Probate is a certificate from the Supreme Court notifying the world at large that the attached will is valid and enabling the executor to administer the estate. The document is proof of the executor’s authority to deal with assets of the deceased.
Why is probate necessary?
The deceased’s assets may be held by others, for example, a bank holding the deceased’s funds, a share registry holding the deceased’s shares and the Land Titles Office regulating the ownership and transfer of the deceased’s real estate. These asset holders may require probate before releasing the assets or transferring them in accordance with the will. The grant of probate confirms that the person seeking release of assets has authority to deal with them and this protects the asset holders against possible liability for handing assets over to the wrong person. This assists with the orderly and lawful succession of estates.
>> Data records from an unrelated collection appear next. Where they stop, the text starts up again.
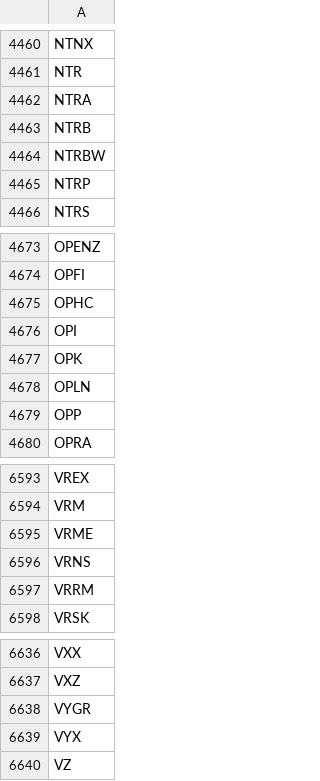
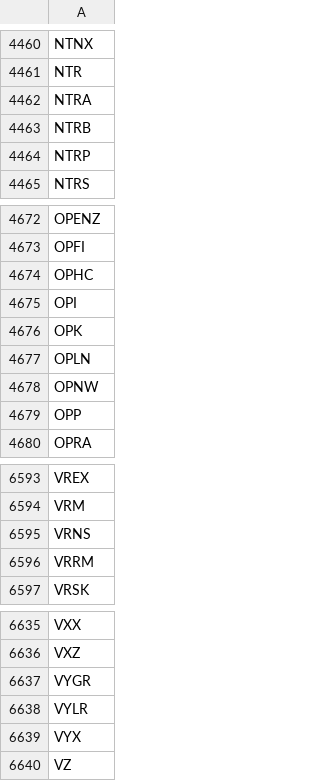
Before and after one commit to gitdhirajsv/Azalyst-Stock-Intelligence, a CSV file: global_tickers.csv, drawn as a sheet; only a part is shown, gaps mark what is left out; removed rows and columns are numbered as before the commit, all else as after; the diff names each change by its address in the sheet, - before the commit and + after, or states it on an @@ line.

```diff
--- a/global_tickers.csv
+++ b/global_tickers.csv
-row 4464: NTRBW
+row 4678: OPNW
-row 6595: VRME
+row 6638: VYLR
```
Also changed, not shown: 5 other files.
Can I deal with the deceased’s assets without Probate?
Asset holders will often release modest amounts without the need for probate to be obtained so long as they are indemnified for doing so. Banks and share registries will usually have an in house limit. Should the estate exceed that limit, then probate will be required. The Land Titles Office will always require a grant of probate or letters of administration.